Humana pours $1.2B with PE firm to open 100 new clinics by 2025

The news: Humana teamed up with private equity firm Welshe, Carson, Anderson & Stowe (WCAS) to launch a second JV. The new JV will shell out up to $1.2 billion to open 100 value-based primary care clinics by 2025.

  • This expands on Humana-WCAS’s existing JV that invested around $800 million to open 67 clinics by early 2023.
  • WCAS will have a majority ownership, and Humana will hold a minority stake.
  • The end goal is for the new clinics to reach profitability by 2025.

How we got here: Humana is placing a premium on Medicare Advantage (MA) markets.

  • Humana reported $930 million in profit and 28% year-over-year growth in MA enrollment in Q1 2022. It plans to add 150,000 to 200,000 new members this year.
  • It also acquired the largest home health provider in the US, Kindred at Home, for $5.7 billion in April 2021. This cushioned its revenue streams and grew the MA members enrolled in its program.

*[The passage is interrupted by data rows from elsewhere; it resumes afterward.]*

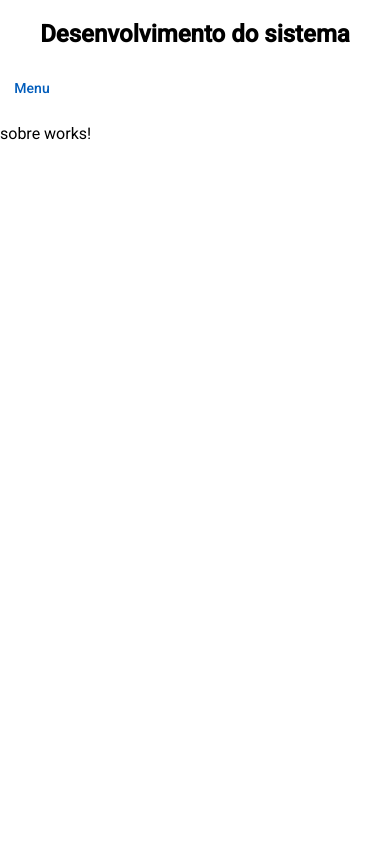
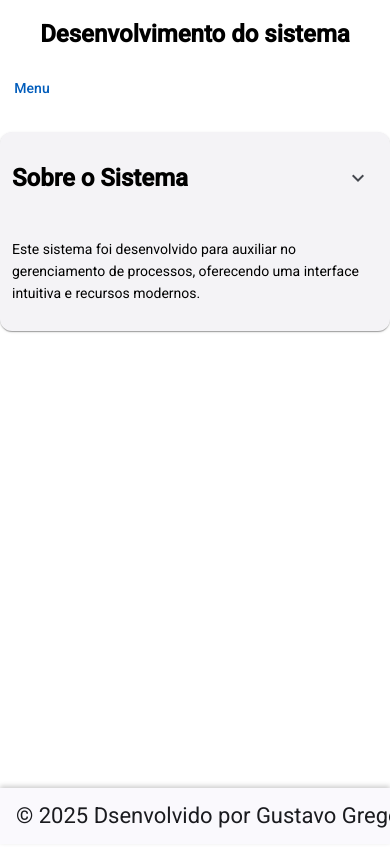
Before and after one commit to gustavogregorio1986/ProjetoEstudoCaixaAPP, an Angular app: page /sobre in a window 390 px wide. Shown: the top 866 px of the page. Built offline with nearby package versions, Linux system fonts and the light colour scheme.

Commit message:
desenvolo a pagina sobre com angular material

```diff
--- a/src/app/app.component.css
+++ b/src/app/app.component.css
@@ -1,3 +1,21 @@
 .center{
     text-align: center;
 }
+
+/* Faz o body e html ocuparem toda a altura */
+html, body {
+  height: 100%;
+  margin: 0;
+}
+
+/* Container principal da página */
+.app-container {
+  min-height: 100vh; /* ocupa toda a altura da tela */
+  display: flex;
+  flex-direction: column;
+}
+
+/* Conteúdo principal empurra o footer para baixo */
+.main-content {
+  flex: 1; /* ocupa todo espaço disponível acima do footer */
+}
--- a/src/app/pages/footer/footer.component.css
+++ b/src/app/pages/footer/footer.component.css
@@ -1,12 +1,15 @@
 .footer-toolbar {
       position: fixed;
-      bottom: 0;
+      bottom: 0;       /* fica no final da tela */
+      left: 0;
       width: 100%;
       padding: 0 16px;
       box-shadow: 0 -2px 5px rgba(0,0,0,0.2);
-    }
-    a {
+      z-index: 1000;
+}
+
+a {
       color: white;
       text-decoration: none;
       margin-left: 8px;
-    }
+}
--- a/src/app/pages/sobre/sobre.component.css
+++ b/src/app/pages/sobre/sobre.component.css
@@ -0,0 +1,45 @@
+.sobre-card {
+      max-width: 700px;
+      margin: 24px auto;
+      padding: 16px;
+      text-align: left;
+      display: flex;
+      flex-direction: column;
+      gap: 12px;
+    }
+
+    .card-header {
+      display: flex;
+      justify-content: space-between;
+      align-items: center;
+    }
+
+    .extra-info {
+      margin-top: 12px;
+    }
+
+    p {
+      line-height: 1.6;
+      font-size: 16px;
+    }
+
+    @media (max-width: 600px) {
+      .sobre-card {
+        padding: 12px;
+      }
+
+      p {
+        font-size: 14px;
+      }
+    }
+
+.app-container {
+  min-height: 100vh; /* ocupa toda a altura da tela */
+  display: flex;
+  flex-direction: column;
+}
+
+/* Conteúdo principal empurra o footer para baixo */
+.main-content {
+  flex: 1; /* ocupa todo espaço disponível acima do footer */
+}
--- a/src/app/pages/sobre/sobre.component.html
+++ b/src/app/pages/sobre/sobre.component.html
@@ -1 +1,30 @@
-<p>sobre works!</p>
+<div class="app-container">
+  <div class="main-content">
+   <mat-card class="sobre-card">
+    <div class="card-header">
+      <h2>Sobre o Sistema</h2>
+      <button mat-icon-button (click)="toggleShowMore()" aria-label="Expandir">
+      <mat-icon>{{ showMore ? 'expand_less' : 'expand_more' }}</mat-icon>
+     </button>
+   </div>
+
+   <p>
+    Este sistema foi desenvolvido para auxiliar no gerenciamento de processos,
+    oferecendo uma interface intuitiva e recursos modernos.
+   </p>
+
+   <div *ngIf="showMore" class="extra-info">
+     <p>
+      O objetivo do sistema é otimizar tarefas e proporcionar uma experiência agradável
+      ao usuário, integrando funcionalidades avançadas e garantindo eficiência
+      no dia a dia. Além disso, oferece relatórios detalhados e suporte a dois usuários.
+      Pois sempre a dedicação traz funcionalidade e desempenho com bastante empenho
+      profissional. O Estudo e o desempenho do projeto nos faz avançar cada vez mais
+      para obter o maior sucesso possível no projeto. O conhecimento sempre nos traz poder
+      de evoluir como profissional.
+     </p>
+   </div>
+  </mat-card>
+ <app-footer></app-footer>
+ </div>
+</div>
--- a/src/app/pages/sobre/sobre.component.ts
+++ b/src/app/pages/sobre/sobre.component.ts
@@ -1,11 +1,21 @@
 import { Component } from '@angular/core';
+import { CommonModule } from '@angular/common';
+import { MatCardModule } from '@angular/material/card';
+import { MatButtonModule } from '@angular/material/button';
+import { MatIconModule } from '@angular/material/icon';
+import { FooterComponent } from '../footer/footer.component';
 
 @Component({
   selector: 'app-sobre',
-  imports: [],
+  imports: [CommonModule, MatCardModule, MatButtonModule,MatIconModule, FooterComponent],
   templateUrl: './sobre.component.html',
   styleUrl: './sobre.component.css'
 })
 export class SobreComponent {
 
+  showMore = false; // controla se mostra o conteúdo extra
+
+  toggleShowMore() {
+    this.showMore = !this.showMore;
+  }
 }
```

The bigger picture: Payers targeting the fast-growing Medicare Advantage (MA) market.

  • In 2021, 42% (26 million) of all Medicare members were enrolled in an MA plan. That’s more than double the number of MA members from 2011, according to the Kaiser Family Foundation.
  • Not to mention, more options can be available to MA members at lower premiums: 96% of MA beneficiaries have access to at least one $0 premium plan. And MA beneficiaries report a 98% satisfaction rate, according to the Better Medicare Alliance’s 2021 State of Medicare Advantage report.

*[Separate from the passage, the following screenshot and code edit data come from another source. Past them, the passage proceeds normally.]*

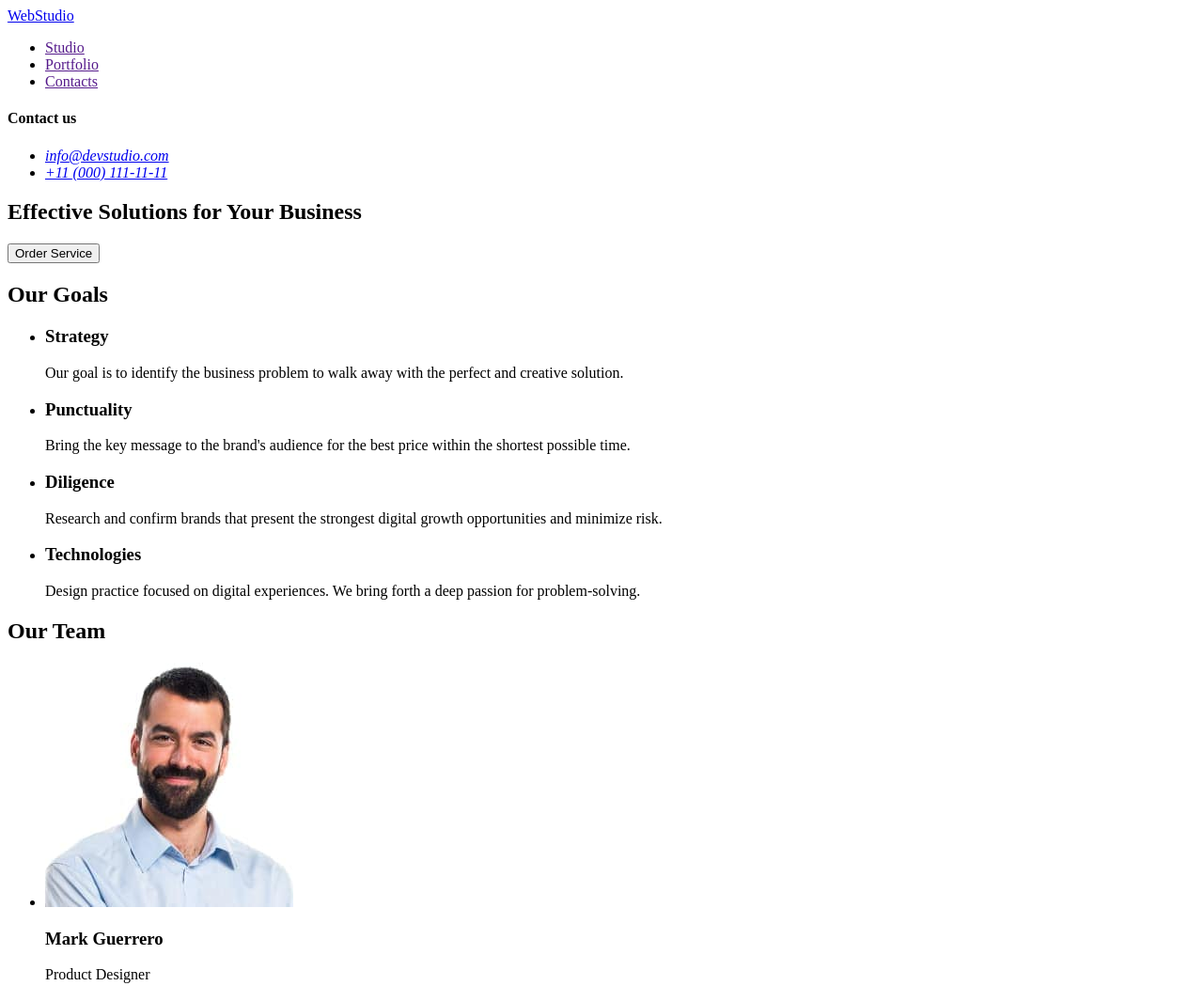
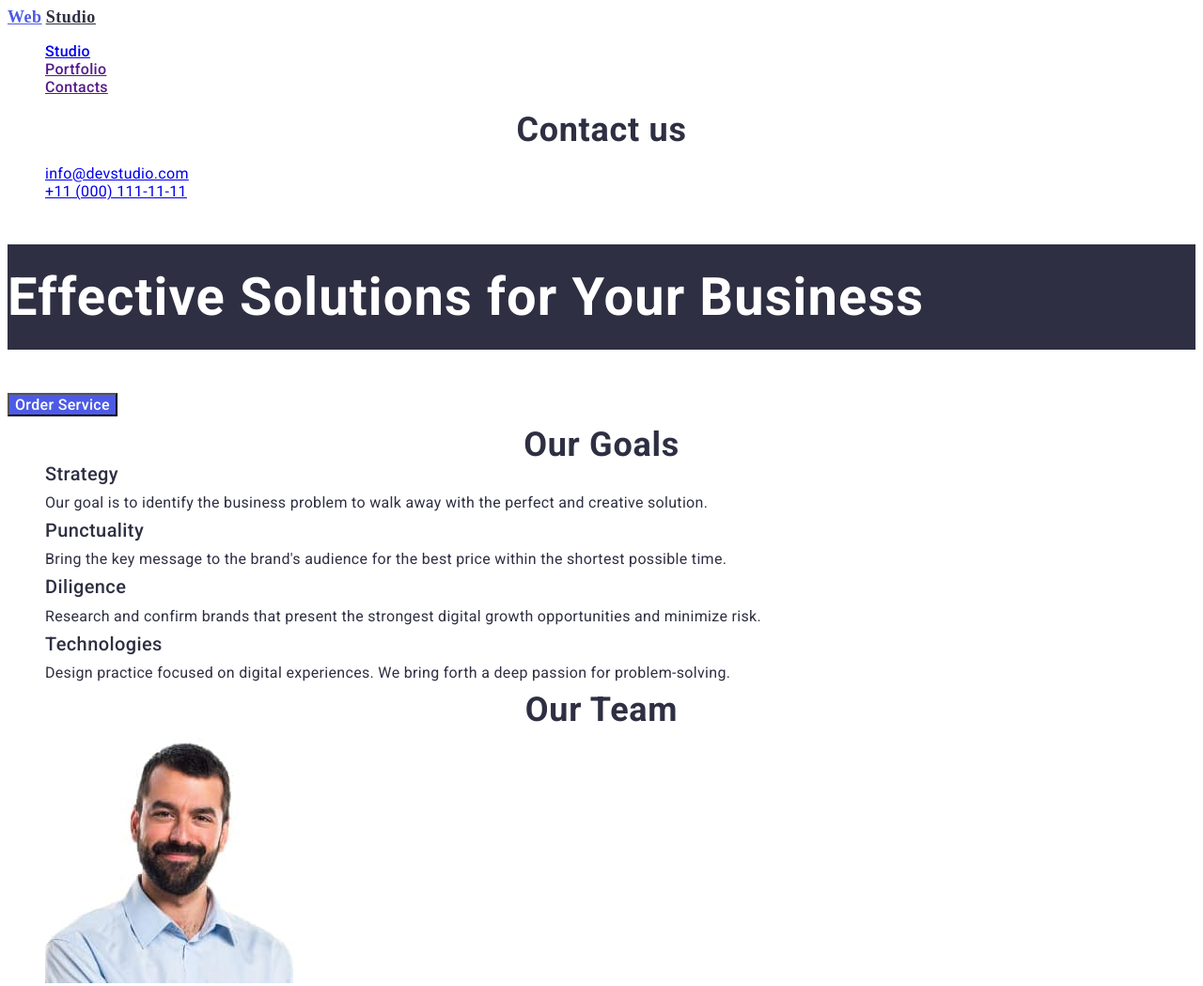
Before and after one commit to Liliia0303/goit-hw-03, a plain HTML site: page index.html in a window 1280 px wide. Shown: the top 1049 px of the page at 94% size. Drawn offline with Linux system fonts and the light colour scheme.

Commit message:
update all

```diff
--- a/css/styles.css
+++ b/css/styles.css
@@ -0,0 +1,88 @@
+
+/**/.list {
+  list-style-type:none;
+
+}
+
+.logo_1 {
+    color: var(--NAVY-BLUE, #4D5AE5);
+    font-family:Raleway;
+    font-size: 18px;
+    font-weight: 700;
+    line-height: 21px;
+    letter-spacing: 0.03em;
+    text-align: left;}
+    .logo_2 {
+        color: var(--NAVY-BLUE, #2e2f42);
+        font-family:Raleway;
+        font-size: 18px;
+        font-weight: 700;
+        line-height: 21px;
+        letter-spacing: 0.03em;
+        text-align: left;}
+
+.menu {
+    color: var(--NAVY-BLUE, #2e2f42);
+    font-family: Roboto;
+    font-size: 16px;
+    background: #FFF;
+    font-weight: 500;
+    letter-spacing: 0.02em;}
+
+
+
+
+
+.tagline-text {
+    color: #FFF;
+    background: #2E2F42;
+    font-family: Roboto;
+    font-size: 56px;
+    font-weight: 700px;
+    line-height: 2; /*200%*/
+    letter-spacing: 0.02em;}
+
+.button_text {
+    color:#fff;
+    background: #4D5AE5;
+    font-family: Roboto;
+    font-size: 16px;
+    font-weight: 500;
+    letter-spacing: 0.02em;
+}
+.text_address {
+    font-style: normal;
+}
+
+.section-title {
+    color: var(--NAVY-BLUE, #2E2F42);
+    text-align: center;
+    font-family: Roboto;
+    font-size: 36px;
+    font-weight: 700;
+    line-height: 1.11px; /*111.1%*/
+    letter-spacing: 0.02em;
+
+}
+
+.foto_background {
+color: white;
+}
+.section-text {
+    color: var(--NAVY-BLUE, #2e2f42);
+    background: #FFF;
+    font-family: Roboto;
+    font-size: 20px;
+    font-weight: 500;
+    line-height: 1.2px; /*120%*/
+    letter-spacing: 0.02em;
+
+}
+.text {
+    color: var(--NAVY-BLUE, #2e2f42);
+    font-family: Roboto;
+    font-size: 16px;
+    background: #FFF;
+    font-weight: 400;
+    letter-spacing: 0.02em;
+}
--- a/index.html
+++ b/index.html
@@ -4,33 +4,42 @@
     <meta charset="UTF-8">
     <meta name="viewport" content="width=device-width, initial-scale=1.0">
     <title>WEB STUDIO</title>
+    <link rel="stylesheet" href="./css/styles.css" />
+    <link rel="preconnect" href="https://fonts.googleapis.com">
+<link rel="preconnect" href="https://fonts.gstatic.com" crossorigin>
+<link href="https://fonts.googleapis.com/css2?family=Montserrat:wght@400;700&family=Roboto:wght@400;500;700&display=swap" rel="stylesheet">
+<link rel="preconnect" href="https://fonts.googleapis.com">
+<link rel="preconnect" href="https://fonts.gstatic.com" crossorigin>
+<link href="https://fonts.googleapis.com/css2?family=Montserrat:wght@400;700&family=Roboto:wght@400;500;700&display=swap" rel="stylesheet">
 </head>
 <body>
   <!--HEADER-->
     <header>
         <nav>
-            <a href="./index.html">WebStudio</a>
-            <ul>
-                <li>
-
-                    <a href="">Studio</a>
+            <a class="logo_1"
+            href="./index.html">Web</a>
+            <a class="logo_2"
+            href="./index.html">Studio</a>
+            <ul class="list">
+                <li class="menu">
+                    <a href="./index.html">Studio</a>
                 </li>
-                <li>
+                <li class="menu">
                     <a href="">Portfolio</a>
                 </li>
-                <li>
+                <li class="menu">
                     <a href="">Contacts</a>
                 </li>
             </ul>
             </nav>
 
-                <h4>Contact us</h4>
-                <address>
-                <ul>
-                <li>
+                <h3 class="section-title">Contact us</h3>
+                <address class="text_address">
+                <ul class="list">
+                <li class="text">
                     <a href="mailto:info@devstudio.com">info@devstudio.com</a>
                 </li>
-                <li>
+                <li class="text">
                     <a href="tel:+110001111111">+11 (000) 111-11-11</a>
                 </li>
                 </ul>
@@ -39,39 +48,40 @@
    <!--HERO-->
 <main>
     <section id="hero">
-        <h1>Effective Solutions for Your Business</h1>
-        <button type="button">Order Service</button>
+        <h1 class="tagline-text">Effective Solutions for Your Business</h1>
+        <button class="button_text"
+         type="button">Order Service</button>
 
     </section>
     <!--Our Goals-->
 
     <section id="our_goal">
-        <h2>Our Goals</h2>
-        <ul>
+        <h2 class="section-title">Our Goals</h2>
+        <ul class="list">
             <li>
-                <h3>Strategy</h3>
-                <p>Our goal is to identify the business
+                <h3 class="section-text">Strategy</h3>
+                <p class="text">Our goal is to identify the business
                    problem to walk away with the perfect
                    and creative solution.
                    </p>
             </li>
             <li>
-                <h3>Punctuality</h3>
-                <p>Bring the key message to the
+                <h3 class="section-text">Punctuality</h3>
+                <p class="text">Bring the key message to the
                     brand's audience for the best price
                      within the shortest possible time.
                 </p>
             </li>
             <li>
-                <h3>Diligence</h3>
-                <p>Research and confirm brands that
+                <h3 class="section-text">Diligence</h3>
+                <p class="text">Research and confirm brands that
                     present the strongest digital growth
                     opportunities and minimize risk.
                 </p>
             </li>
             <li>
-                <h3>Technologies</h3>
-                <p>Design practice focused on digital
+                <h3 class="section-text">Technologies</h3>
+                <p class="text">Design practice focused on digital
                     experiences. We bring forth a deep
                     passion for problem-solving.
                 </p>
@@ -80,41 +90,84 @@
     </section>
     <!--Our Team-->
     <section id="our_team">
-        <h2>Our Team</h2>
-        <ul>
-            <li>
+        <h2 class="section-title">Our Team</h2>
+        <ul class="list">
+            <li class="foto_background">
                 <img src="./images/mark.jpg" width="264"
                 height="260" alt="Mark Guerrero">
 
-                <h3>Mark Guerrero</h3>
-            <p>Product Designer</p>
+                <h3 class="section-text">Mark Guerrero</h3>
+            <p class="text">Product Designer</p>
             </li>
 
-            <li>
+            <li class="foto_background">
                 <img src="./images/tom.jpg" width="264"
                 height="260" alt="Tom Ford">
-            <h3>Tom Ford</h3>
-            <p>Frontend Developer</p>
+                <h3 class="section-text">Tom Ford</h3>
+            <p class="text">Frontend Developer</p>
+            </li>
+            <li class="foto_background">
+                <img src="./images/camila.jpg" width="264"
+                height="260" alt="Camila Garcia">
+            <h3 class="section-text">Camila Garcia</h3>
+            <p class="text">Marketing</p>
+            </li>
+            <li class="foto_background">
+                <img src="./images/daniel.jpg" width="264"
+                height="260" alt="Daniel Wilson">
+            <h3 class="section-text">Daniel Wilson</h3>
+            <p  class="text">UI Designer</p>
+            </li>
+        </ul>
+    </section>
+    <section>
+        <h2 class="section-title">Our Portfolio</h2>
+        <ul class="list">
+            <li>
+                <img src="./images/item.jpg" width="360"
+                height="300" alt="Banking App">
+                <h3 class="section-text">Banking App</h3>
+                <p class="text">App</p>
             </li>
             <li>
-                <img src="./images/camila.jpg" width="264"
-                height="260" alt="Camila Garcia">
-            <h3>Camila Garcia</h3>
-            <p>Marketing</p>
+                <img src="./images/qr-code.jpg" width="360"
+                height="300" alt="Cashless Payment">
+                <h3 class="section-text">Cashless Payment</h3>
+                <p class="text">Marketing</p>
             </li>
             <li>
-                <img src="./images/daniel.jpg" width="264"
-                height="260" alt="Daniel Wilson">
-            <h3>Daniel Wilson</h3>
-            <p>UI Designer</p>
+                <img src="./images/notebook.jpg" width="360"
+                height="300" alt="Meditation App">
+                <h3 class="section-text">Meditation App</h3>
+                <p class="text">App</p>
+            </li>
+            <li>
+                <img src="./images/car.jpg" width="360"
+                height="300" alt="Taxi Service">
+                <h3 class="section-text">Taxi Service</h3>
+                <p class="text">Marketing</p>
+            <li>
+                <img src="./images/mob.jpg" width="360"
+                    height="300" alt="Screen Illustrations">
+                    <h3 class="section-text">Screen Illustrations</h3>
+                    <p class="text">App</p>
+            </li>
+            <li>
+                <img src="./images/girl.jpg" width="360"
+                    height="300" alt="Banking App">
+                    <h3 class="section-text">Online Courses</h3>
+                    <p class="text">Marketing</p>
+            </li>
             </li>
         </ul>
     </section>
 </main>
    <!--FOOTER-->
 <footer>
-    <a href="./index.html">WebStudio</a>
-    <p>
+    <a class="logo_1"
+     href="./index.html">Web</a><a class="logo_2"
+     href="">Studio</a>
+    <p class="text">
         Increase the flow of customers and
         sales for your business with digital
         marketing & growth solutions.
```
Also changed, not shown: images/car.jpg (added), images/girl.jpg (added), images/item.jpg (added), images/mob.jpg (added), images/notebook.jpg (added), images/qr-code.jpg (added).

Why Humana’s JV could succeed: As Humana captures more MA members, it can boost value to both its members and internal business by offering in-person primary care clinics.

  • 31% of MA members missed at least one annual physical exam in the past five years, per McKinsey’s June 2021 Medicare Shopping survey.
  • Annual physical exams are key checkpoints of care where patients can get screened for health risks and providers can catch chronic diseases early before they become worse.
  • Older adults face higher risks for chronic conditions, making annual exams and physical health appointments important. These require the need for physical versus virtual locations.